**Task material:**
BEGIN

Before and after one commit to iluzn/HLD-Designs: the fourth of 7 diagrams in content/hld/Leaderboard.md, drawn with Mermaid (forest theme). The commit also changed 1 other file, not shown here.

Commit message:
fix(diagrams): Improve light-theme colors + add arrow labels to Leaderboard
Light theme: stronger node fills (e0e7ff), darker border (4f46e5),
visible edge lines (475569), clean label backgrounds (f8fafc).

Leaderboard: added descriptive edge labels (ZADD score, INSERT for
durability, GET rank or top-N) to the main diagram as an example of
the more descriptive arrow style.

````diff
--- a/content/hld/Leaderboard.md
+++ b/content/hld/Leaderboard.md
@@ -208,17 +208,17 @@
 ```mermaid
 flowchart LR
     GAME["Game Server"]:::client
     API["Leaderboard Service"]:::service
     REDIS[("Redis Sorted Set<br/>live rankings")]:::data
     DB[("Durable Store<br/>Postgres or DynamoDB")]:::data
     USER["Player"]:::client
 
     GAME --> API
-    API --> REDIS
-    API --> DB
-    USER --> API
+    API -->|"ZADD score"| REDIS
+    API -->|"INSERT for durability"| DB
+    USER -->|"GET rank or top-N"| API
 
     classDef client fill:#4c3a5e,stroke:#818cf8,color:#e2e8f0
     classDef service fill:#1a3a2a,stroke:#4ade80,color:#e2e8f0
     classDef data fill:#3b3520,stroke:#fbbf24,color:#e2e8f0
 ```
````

END
BEGIN

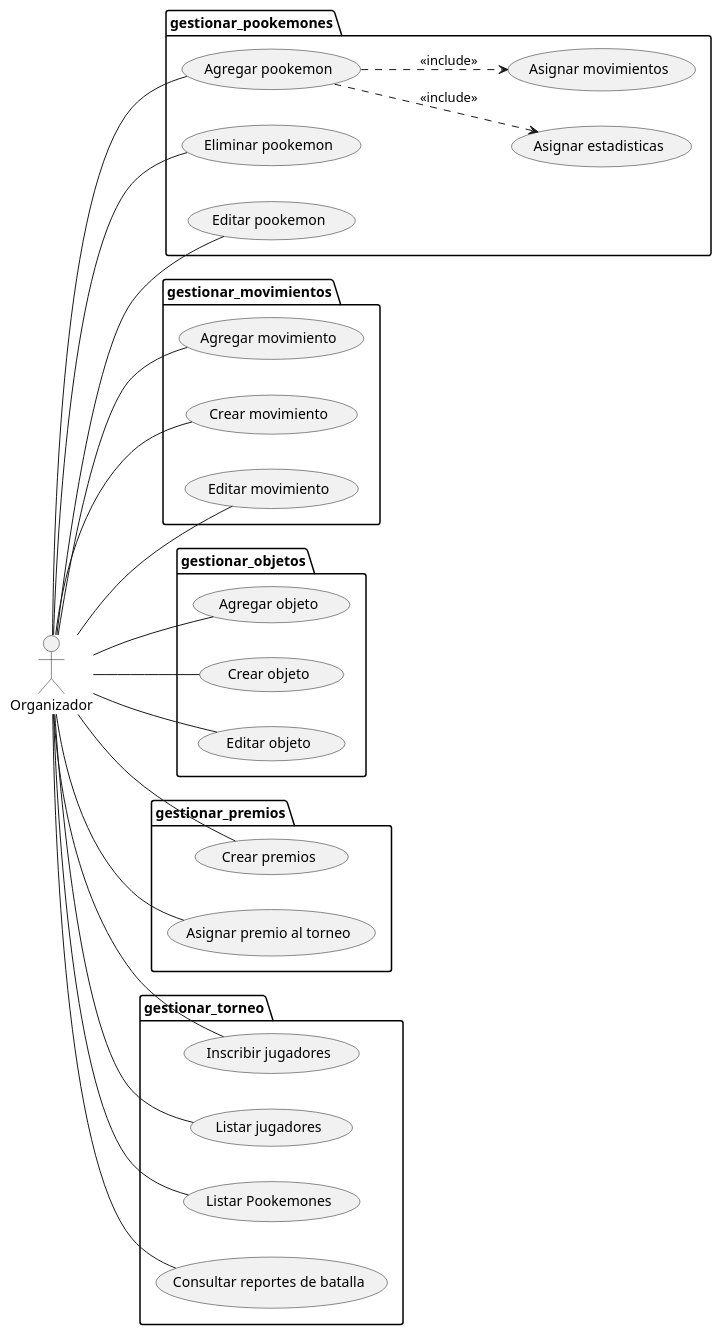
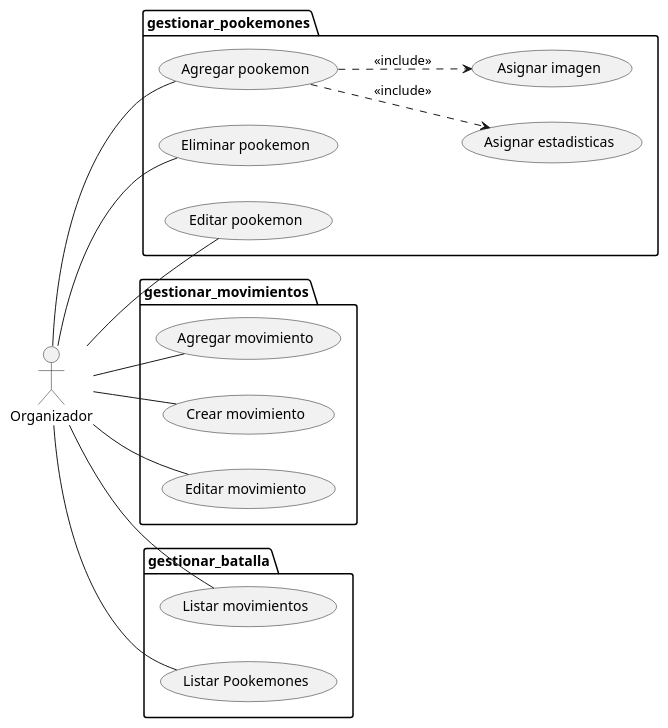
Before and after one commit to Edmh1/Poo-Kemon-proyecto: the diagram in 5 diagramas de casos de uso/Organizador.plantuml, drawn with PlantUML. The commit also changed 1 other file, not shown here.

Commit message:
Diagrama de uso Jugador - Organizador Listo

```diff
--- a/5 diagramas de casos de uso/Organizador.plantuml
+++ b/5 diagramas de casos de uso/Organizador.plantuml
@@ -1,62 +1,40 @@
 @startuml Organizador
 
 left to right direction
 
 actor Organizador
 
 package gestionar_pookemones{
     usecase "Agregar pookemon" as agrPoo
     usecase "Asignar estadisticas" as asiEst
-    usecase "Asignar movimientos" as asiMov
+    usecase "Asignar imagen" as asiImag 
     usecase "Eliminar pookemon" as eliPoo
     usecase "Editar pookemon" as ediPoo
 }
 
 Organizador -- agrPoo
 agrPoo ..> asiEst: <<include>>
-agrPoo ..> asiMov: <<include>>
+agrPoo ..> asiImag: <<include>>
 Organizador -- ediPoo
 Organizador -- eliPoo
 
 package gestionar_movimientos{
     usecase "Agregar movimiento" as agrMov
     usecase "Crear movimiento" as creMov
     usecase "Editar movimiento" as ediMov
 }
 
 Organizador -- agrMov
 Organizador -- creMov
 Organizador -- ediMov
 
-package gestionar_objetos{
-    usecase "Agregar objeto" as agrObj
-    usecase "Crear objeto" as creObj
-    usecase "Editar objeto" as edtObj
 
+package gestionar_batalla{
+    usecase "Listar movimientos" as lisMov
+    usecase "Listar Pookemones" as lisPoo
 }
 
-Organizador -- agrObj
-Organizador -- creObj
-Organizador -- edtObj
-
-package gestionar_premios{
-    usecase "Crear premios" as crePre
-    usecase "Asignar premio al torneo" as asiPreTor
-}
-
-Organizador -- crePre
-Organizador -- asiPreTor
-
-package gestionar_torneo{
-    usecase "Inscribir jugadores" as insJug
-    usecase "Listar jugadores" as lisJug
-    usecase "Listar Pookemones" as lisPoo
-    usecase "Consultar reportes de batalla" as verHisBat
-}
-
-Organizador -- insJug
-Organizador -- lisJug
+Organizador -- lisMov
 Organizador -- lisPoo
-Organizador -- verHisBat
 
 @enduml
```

END

**Instructions to follow:** Lines containing the word "edge" are to be located in the entries and copied.

**Solution:**
visible edge lines (475569), clean label backgrounds (f8fafc).
Leaderboard: added descriptive edge labels (ZADD score, INSERT for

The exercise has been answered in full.